This is a great question to help you screen potential doctors and get an idea of their past experience. Having confidence in your doctor is important not only for your peace of mind, but because you’re more likely to follow her instructions as well.
5. Do I (or does my child) really need an antibiotic for this?
As bacteria become more antibiotic resistant, this is a vital question to ask to help prevent superbugs, bacteria resistant to most antibiotic treatments. Moreover, antibiotics can cause harmful side effects in the delicate immune systems of children, according to KidsHealth as they kill of many different kinds of bacteria, including ones that our bodies depend on.
6. How can I prevent this from happening again?
While getting over your sickness is great, not getting sick in the first place is much better. From exercise to healthier eating, there is always something to work on to improve your well-being. Charting out preventative habits and developing a strategy will help keep the doctor away.
7. How do you personally take care of yourself?
Hopefully your doctor is a healthy person with healthy habits. Learning how she takes care of herself can give you some ideas for your own health plan, and it just might give you enough inspiration to kick into gear.
8. What should I work on before my next visit?
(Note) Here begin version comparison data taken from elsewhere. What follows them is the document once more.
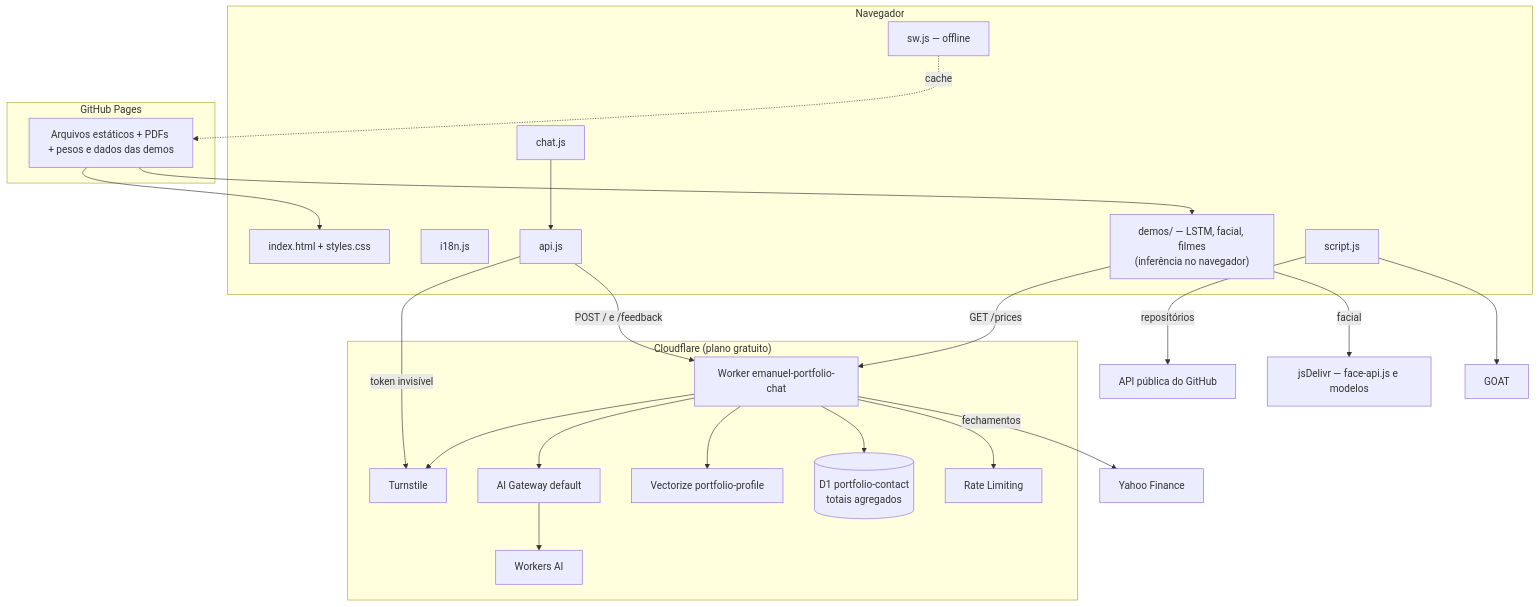
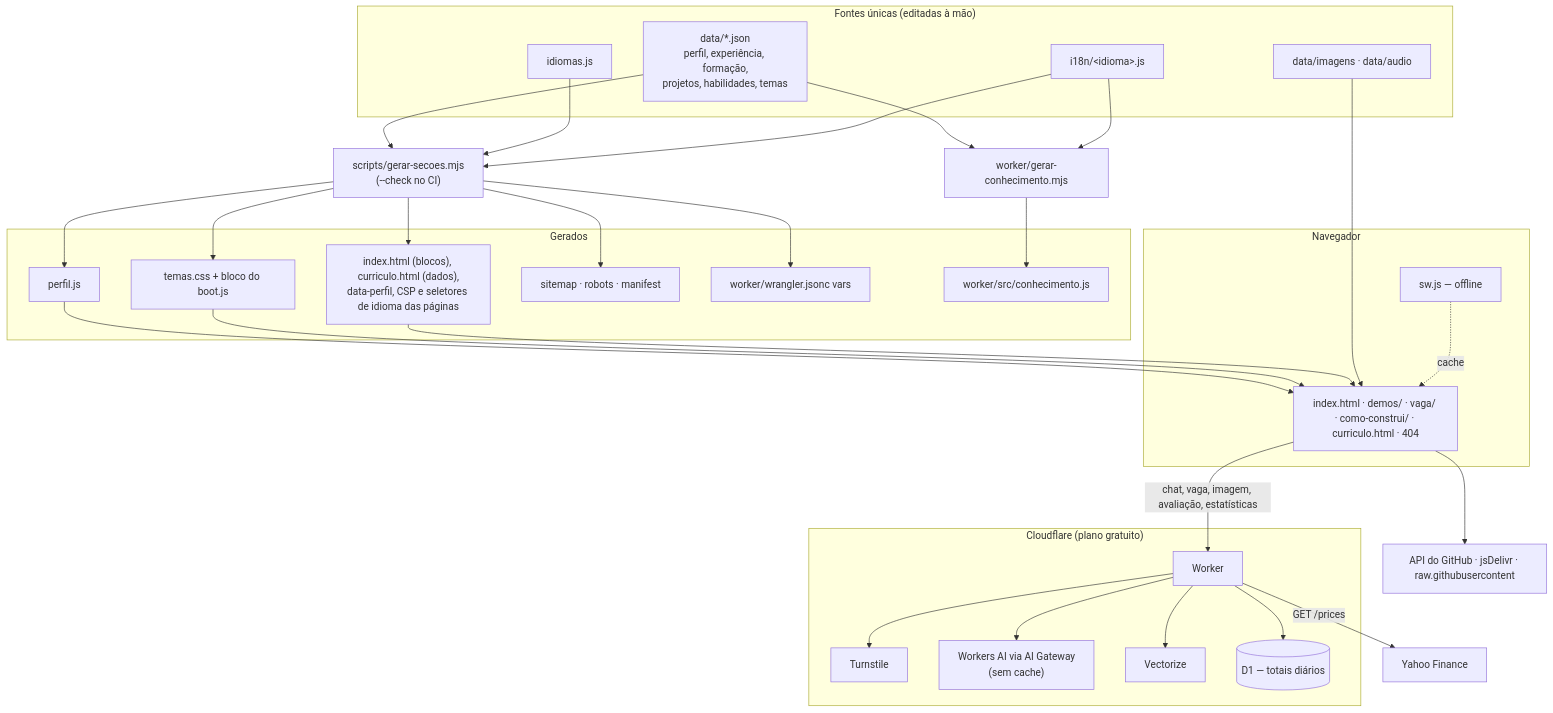
One commit to emanueleborges/emanueleborges.github.io changed the diagram in docs/sdd/plan.md. Above: the diagram before and after it, drawn with Mermaid. The commit also changed other lines of this file and 23 other files, not shown here.

````diff
--- a/docs/sdd/plan.md
+++ b/docs/sdd/plan.md
@@ -11,44 +11,49 @@
 ```mermaid
 flowchart TB
+  subgraph Fontes["Fontes únicas (editadas à mão)"]
+    DATA["data/*.json<br/>perfil, experiência, formação,<br/>projetos, habilidades, temas"]
+    MEDIA["data/imagens · data/audio"]
+    LANGS[idiomas.js]
+    I18N["i18n/&lt;idioma&gt;.js"]
+  end
+  GEN["scripts/gerar-secoes.mjs<br/>(--check no CI)"]
+  KNOW["worker/gerar-conhecimento.mjs"]
+  subgraph Gerados["Gerados"]
+    PERFIL[perfil.js]
+    TEMAS[temas.css + bloco do boot.js]
+    HTML["index.html (blocos), curriculo.html (dados),<br/>data-perfil, CSP e seletores de idioma das páginas"]
+    SEO[sitemap · robots · manifest]
+    WCFG[worker/wrangler.jsonc vars]
+    CONH[worker/src/conhecimento.js]
+  end
   subgraph Navegador
-    HTML[index.html + styles.css]
-    I18N[i18n.js]
-    SCRIPT[script.js]
-    API[api.js]
-    CHAT[chat.js]
+    PAGES["index.html · demos/ · vaga/ · como-construi/ · curriculo.html · 404"]
     SW[sw.js — offline]
-    DEMOS["demos/ — LSTM, facial, filmes<br/>(inferência no navegador)"]
   end
-  subgraph "GitHub Pages"
-    STATIC[Arquivos estáticos + PDFs + pesos e dados das demos]
+  subgraph CF["Cloudflare (plano gratuito)"]
+    WORKER[Worker]
+    TURN[Turnstile]
+    WAI["Workers AI via AI Gateway<br/>(sem cache)"]
+    VEC[Vectorize]
+    DB[(D1 — totais diários)]
   end
-  subgraph "Cloudflare (plano gratuito)"
-    WORKER[Worker emanuel-portfolio-chat]
-    TURN[Turnstile]
-    GATE[AI Gateway default]
-    WAI[Workers AI]
-    VEC[Vectorize portfolio-profile]
-    DB[(D1 portfolio-contact<br/>totais agregados)]
-    RL[Rate Limiting]
-  end
-  GH[API pública do GitHub]
+  GH[API do GitHub · jsDelivr · raw.githubusercontent]
   YF[Yahoo Finance]
-  CDN[jsDelivr — face-api.js e modelos]
 
-  STATIC --> HTML
-  STATIC --> DEMOS
-  SW -. cache .-> STATIC
-  CHAT --> API
-  API -->|POST / e /feedback| WORKER
-  API -->|token invisível| TURN
+  DATA --> GEN
+  LANGS --> GEN
+  I18N --> GEN
+  GEN --> PERFIL & TEMAS & HTML & SEO & WCFG
+  DATA --> KNOW
+  I18N --> KNOW
+  KNOW --> CONH
+  PERFIL & TEMAS & HTML & MEDIA --> PAGES
+  PAGES -->|chat, vaga, imagem, avaliação, estatísticas| WORKER
+  PAGES --> GH
   WORKER --> TURN
-  WORKER --> RL
-  WORKER --> GATE --> WAI
+  WORKER --> WAI
   WORKER --> VEC
   WORKER --> DB
-  SCRIPT --> GOAT
-  SCRIPT -->|repositórios| GH
-  DEMOS -->|GET /prices| WORKER
-  WORKER -->|fechamentos| YF
-  DEMOS -->|facial| CDN
+  WORKER -->|GET /prices| YF
+  SW -. cache .-> PAGES
 ```
````
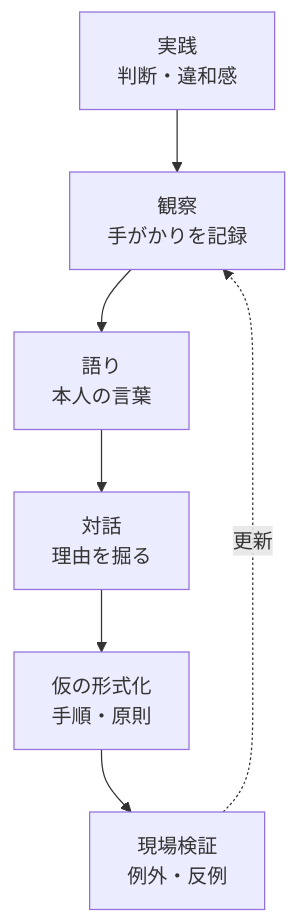
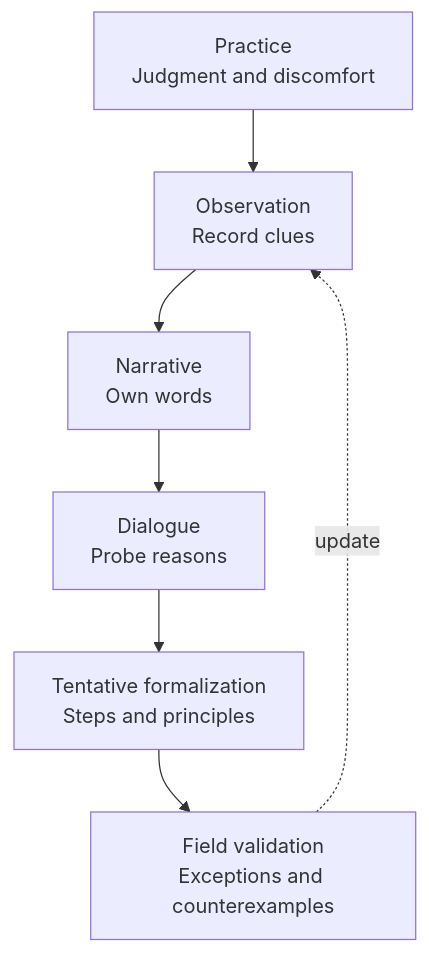
Before and after one commit to daylight55/research: the first of 3 diagrams in content/blog/en/tacit-knowledge-business-theory.mdx, drawn with Mermaid. The commit also changed other lines of this file and 26 other files, not shown here.

Commit message:
Translate English Mermaid labels

````diff
--- a/content/blog/en/tacit-knowledge-business-theory.mdx
+++ b/content/blog/en/tacit-knowledge-business-theory.mdx
@@ -26,9 +26,9 @@
 ```mermaid
 flowchart TD
-  A["実践<br/>判断・違和感"] --> B["観察<br/>手がかりを記録"]
-  B --> C["語り<br/>本人の言葉"]
-  C --> D["対話<br/>理由を掘る"]
-  D --> E["仮の形式化<br/>手順・原則"]
-  E --> F["現場検証<br/>例外・反例"]
-  F -. 更新 .-> B
+  A["Practice<br/>Judgment and discomfort"] --> B["Observation<br/>Record clues"]
+  B --> C["Narrative<br/>Own words"]
+  C --> D["Dialogue<br/>Probe reasons"]
+  D --> E["Tentative formalization<br/>Steps and principles"]
+  E --> F["Field validation<br/>Exceptions and counterexamples"]
+  F -. update .-> B
 ```
````
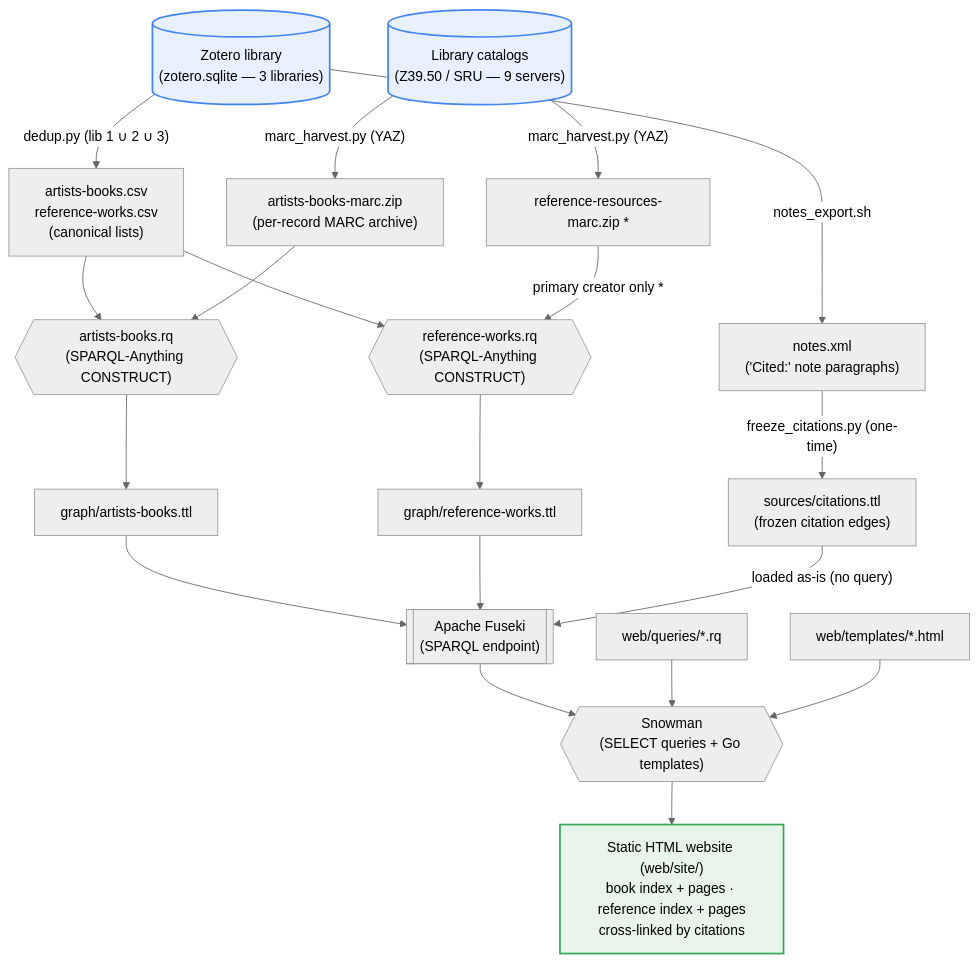
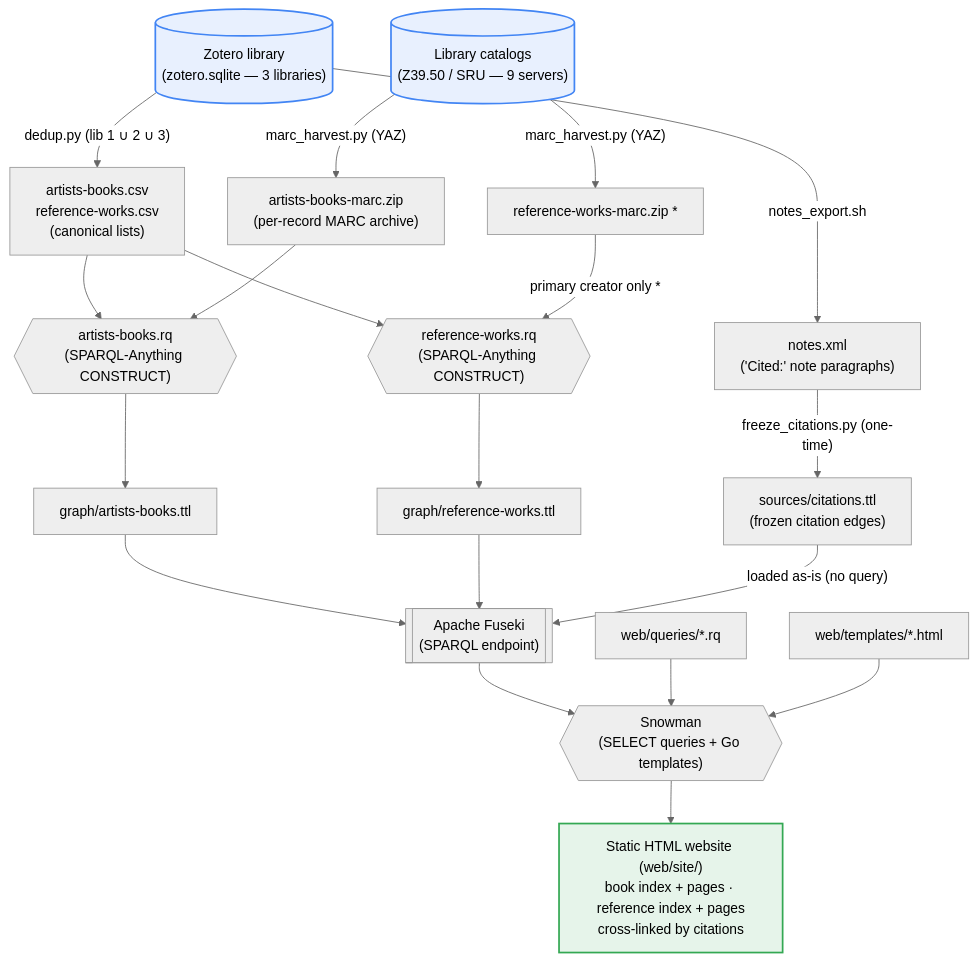
The diagram in docs/PIPELINE.md (dkglab/artists-books), drawn with Mermaid (neutral theme) before and after one commit. The commit also changed other lines of this file and 23 other files, not shown here.

````diff
--- a/docs/PIPELINE.md
+++ b/docs/PIPELINE.md
@@ -5,41 +5,41 @@
 ```mermaid
 flowchart TD
     %% ---- Inputs ----
     zotero[("Zotero library<br/>(zotero.sqlite — 3 libraries)")]
     catalogs[("Library catalogs<br/>(Z39.50 / SRU — 9 servers)")]
 
     %% ---- Stage 1: source extraction + one-time Phase-0 freeze (issue #82) ----
     zotero -->|"dedup.py (lib 1 ∪ 2 ∪ 3)"| csvs["artists-books.csv<br/>reference-works.csv<br/>(canonical lists)"]
     zotero -->|"notes_export.sh"| notes["notes.xml<br/>('Cited:' note paragraphs)"]
     notes -->|"freeze_citations.py (one-time)"| citttl["sources/citations.ttl<br/>(frozen citation edges)"]
 
     catalogs -->|"marc_harvest.py (YAZ)"| marc["artists-books-marc.zip<br/>(per-record MARC archive)"]
-    catalogs -->|"marc_harvest.py (YAZ)"| refmarc["reference-resources-marc.zip *"]
+    catalogs -->|"marc_harvest.py (YAZ)"| refmarc["reference-works-marc.zip *"]
 
     %% ---- Stage 2: CONSTRUCT queries (SPARQL-Anything) ----
     csvs --> abrq{{"artists-books.rq<br/>(SPARQL-Anything CONSTRUCT)"}}
     marc --> abrq
     csvs --> refrq{{"reference-works.rq<br/>(SPARQL-Anything CONSTRUCT)"}}
     refmarc -->|"primary creator only *"| refrq
 
     abrq --> abttl["graph/artists-books.ttl"]
     refrq --> refttl["graph/reference-works.ttl"]
 
     %% ---- Stage 3: graph store ----
     abttl --> fuseki[["Apache Fuseki<br/>(SPARQL endpoint)"]]
     refttl --> fuseki
     citttl -->|"loaded as-is (no query)"| fuseki
 
     %% ---- Stage 4: site generation ----
     fuseki --> snowman{{"Snowman<br/>(SELECT queries + Go templates)"}}
     selects["web/queries/*.rq"] --> snowman
     templates["web/templates/*.html"] --> snowman
 
     %% ---- Output ----
     snowman --> site["Static HTML website (web/site/)<br/>book index + pages · reference index + pages<br/>cross-linked by citations"]
 
     classDef input fill:#e8f0fe,stroke:#4285f4,stroke-width:2px;
     classDef output fill:#e6f4ea,stroke:#34a853,stroke-width:2px;
     class zotero,catalogs input;
     class site output;
 ```
````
Discuss potential areas and lifestyle choices that need improvement — there’s almost certainly something specific you could change. Having and executing a good general health plan will help make the next visit less stressful and could keep you out of the doctor’s office altogether.
9. How much will the treatment cost?
Unfortunately, medicine is not cheap. Get an idea of the cost so you can best plan with your doctor and your family on paying for treatment. It’s worth it.
10. Are there any alternative treatments?
Flexibility and options for treatment are important when it comes to your health. Having all the information will let you make the most appropriate decision and could save you a lot of money or spare you potentially unnecessary side effects.
Having a list of questions prepared can ease some of the stress of going to the doctor, but first you need to have a doctor to go to regularly. SingleCare offers members a trove of doctors in its searchable network and the pay-as-needed system can save you an average of 48% on medical care. When it comes to your health, there are no stupid questions. So go ahead — find the right doctor and ask away.
(Main image credit: lzf/Thinkstock)